Eventually winter started to call, and there were less leaves on the trees than on the ground. It was time to push hard to the finish.
Oct 31st: Fall was starting to slip away and I went to the mountain alone. Much of the dirt road was covered in snow which made the going slow. Two moose crossed the road in front of me. It took two 40 minute trips up the 1,000 ft trudge with three pads both times to even give myself a chance to try and it still wasn’t enough. It was an exhaustive effort that took a lot of energy out of me. I probably rapped down the top five times to clean it properly and figure out a reasonable sequence that brought the difficulty down to 5.10 or so. There was a fear I may pull off a loose block and I had no interest doing the 25+ft topout slab if I wasn’t sure I could climb it as safely as possible.
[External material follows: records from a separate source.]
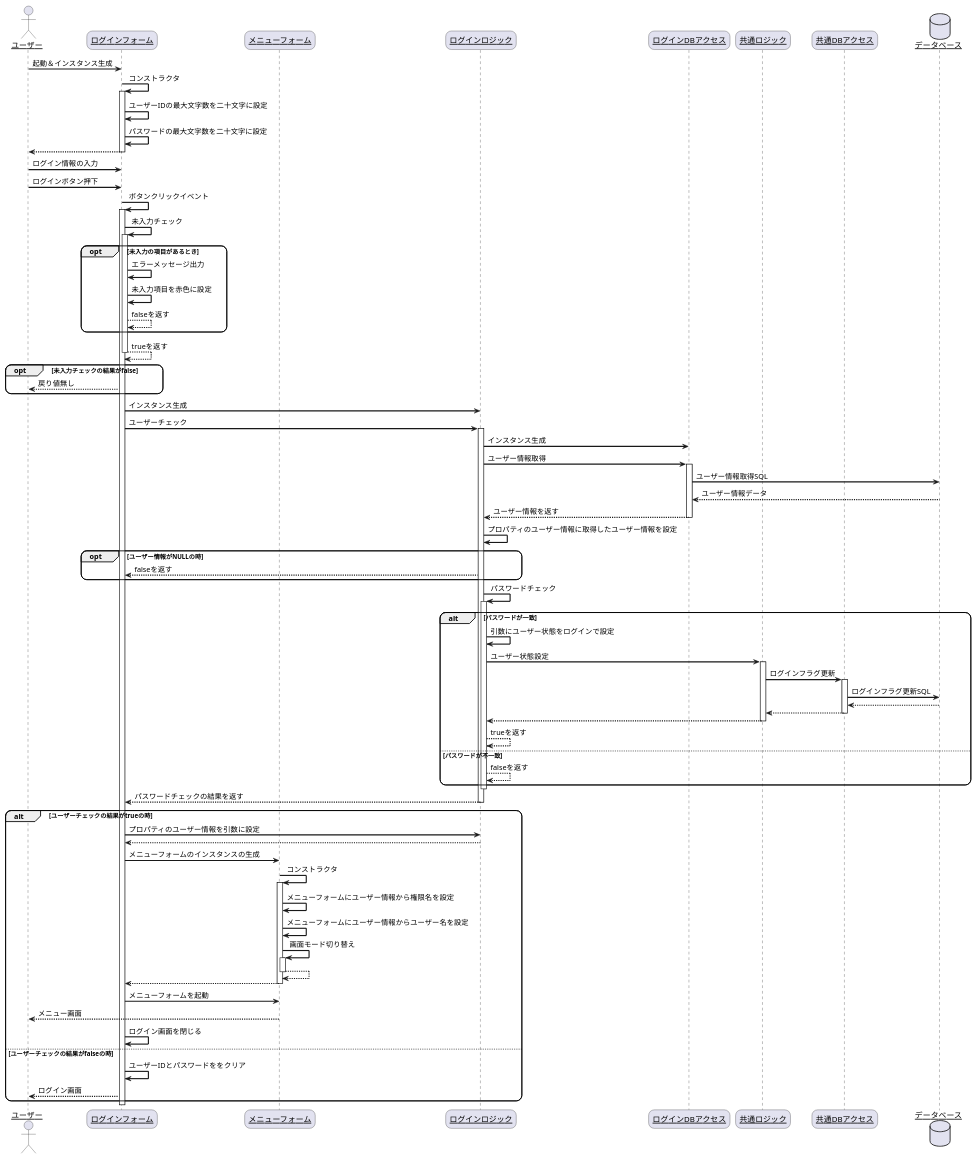
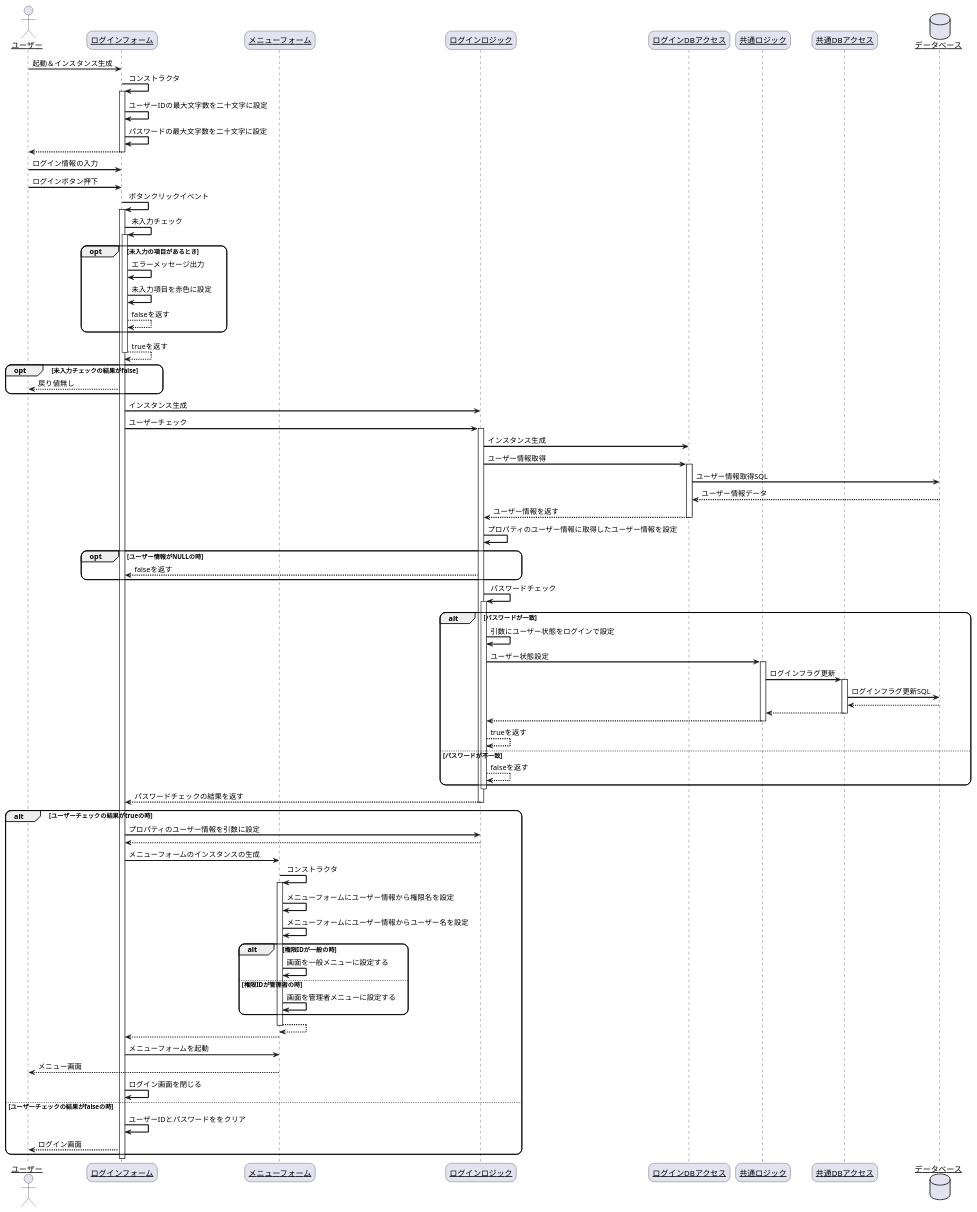
One commit to R-SAIKI/practiceUML changed the diagram in シーケンス図/ログイン.pu. Above: the diagram before and after it, drawn with PlantUML. The commit also changed 15 other files, not shown here.

```diff
--- a/シーケンス図/ログイン.pu
+++ b/シーケンス図/ログイン.pu
@@ -1,101 +1,105 @@
 @startuml
 skinparam sequenceArrowThickness 2
 skinparam roundcorner 20
 skinparam maxmessagesize 60
 skinparam sequenceParticipant underline
 
 actor "ユーザー" as user
 participant "ログインフォーム" as login_form
 participant "メニューフォーム" as menu_form
 participant "ログインロジック" as login_logic
 participant "ログインDBアクセス" as login_data_acces
 participant "共通ロジック" as common_logic
 participant "共通DBアクセス" as common_db
 database "データベース" as db
 
 user -> login_form: 起動＆インスタンス生成
 login_form -> login_form: コンストラクタ
 activate login_form
 login_form -> login_form:ユーザーIDの最大文字数を二十文字に設定
 login_form -> login_form:パスワードの最大文字数を二十文字に設定
 
 login_form --> user:
 deactivate login_form
 user -> login_form: ログイン情報の入力
 user -> login_form: ログインボタン押下
 login_form -> login_form: ボタンクリックイベント
 activate login_form
 
 login_form -> login_form: 未入力チェック
 activate login_form
 opt 未入力の項目があるとき
     login_form -> login_form: エラーメッセージ出力
     login_form -> login_form: 未入力項目を赤色に設定
     login_form --> login_form:falseを返す
 end
 login_form --> login_form:trueを返す
 deactivate login_form
 opt 未入力チェックの結果がfalse
     login_form --> user:戻り値無し
 end
 login_form -> login_logic: インスタンス生成
 login_form -> login_logic: ユーザーチェック
 activate login_logic
 login_logic -> login_data_acces: インスタンス生成
 login_logic -> login_data_acces: ユーザー情報取得
 activate login_data_acces
 
 login_data_acces -> db: ユーザー情報取得SQL
 db --> login_data_acces: ユーザー情報データ
 login_data_acces --> login_logic: ユーザー情報を返す
 deactivate login_data_acces
 login_logic -> login_logic: プロパティのユーザー情報に取得したユーザー情報を設定
 opt ユーザー情報がNULLの時
     login_logic --> login_form: falseを返す
 end
 login_logic -> login_logic: パスワードチェック
 activate login_logic
 alt パスワードが一致
     login_logic -> login_logic: 引数にユーザー状態をログインで設定
     login_logic -> common_logic: ユーザー状態設定
     activate common_logic
     common_logic -> common_db: ログインフラグ更新
     activate common_db
     common_db -> db: ログインフラグ更新SQL
     db --> common_db: 
     common_db --> common_logic: 
     deactivate common_db
     common_logic --> login_logic: 
     deactivate common_logic
     login_logic --> login_logic: trueを返す
 else パスワードが不一致
     login_logic --> login_logic: falseを返す
 end
 deactivate login_logic
 login_logic --> login_form: パスワードチェックの結果を返す
 deactivate login_logic
 deactivate login_logic
 alt ユーザーチェックの結果がtrueの時
     login_form -> login_logic: プロパティのユーザー情報を引数に設定
     login_logic --> login_form: 
     login_form -> menu_form: メニューフォームのインスタンスの生成
     menu_form -> menu_form: コンストラクタ
     activate menu_form
     menu_form -> menu_form: メニューフォームにユーザー情報から権限名を設定
     menu_form -> menu_form: メニューフォームにユーザー情報からユーザー名を設定
-    menu_form -> menu_form: 画面モード切り替え
+    alt 権限IDが一般の時
+    menu_form -> menu_form: 画面を一般メニューに設定する
+    else 権限IDが管理者の時
+    menu_form -> menu_form: 画面を管理者メニューに設定する    
+    end
     activate menu_form
     menu_form --> menu_form: 
     deactivate menu_form
     menu_form --> login_form: 
     deactivate menu_form
     login_form -> menu_form: メニューフォームを起動
     menu_form --> user: メニュー画面
     login_form -> login_form: ログイン画面を閉じる
 else ユーザーチェックの結果がfalseの時
     login_form -> login_form: ユーザーIDとパスワードををクリア
     login_form --> user: ログイン画面
 end
 deactivate login_form
 
 @enduml
```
I was a little nervous being up there on a rope looking down, knowing that if I really wanted to do this thing I would have to be up there ropeless. The clouds gathered and a large animal moved about in the woods below that I heard but never saw. I yelled out but the sound was gone. The wind picked up, the sky darkened, and I was alone. I went home as the project loomed large in my mind.
Nov 2nd: I finally got the day I was looking for. Wendy and Collin decided to join me and it was great to have them there for support. We arrived late in the night and camped on the edge of a now leafless aspen grove. A million stars hung in the dark sky. The morning was brisk and the wind was sharp. Perfect conditions. Motivation was high. I rapped down the top once again and climbed the slab easily on a rope. Knowing for the first time that the door had truly opened. I sat down and settled my mind. I entered a zone of total and complete focus, and fired it first try. The tall slab, to which I had devoted much nervous energy fretting over went totally smoothly as my drive and focus to complete the line superseded any and all worries.
I may never climb a better first ascent. I may never have time to devote to such an endeavor again. I hope that is not the case, but real life responsibilities are slowly mounting. It’s a choice I’ve made and am happy about, but it’s nice to stop and enjoy the rewards of all the hard work. As a good friend once said, “That’s why we do it!”
As I celebrated on top, two hunters came running over to see what all the racket was about. “What did you kill?” “Nothing” I said, but in my head I yelled “MY PROJECT!”. They were kind and I apologized for the noise I had made. I was elated to have finished it. It was a perfect end to a long and difficult struggle. We hiked out as snow blew through the air and the wind whipped across the open fields, and I had snagged the best first ascent of my life, The Hunter V12.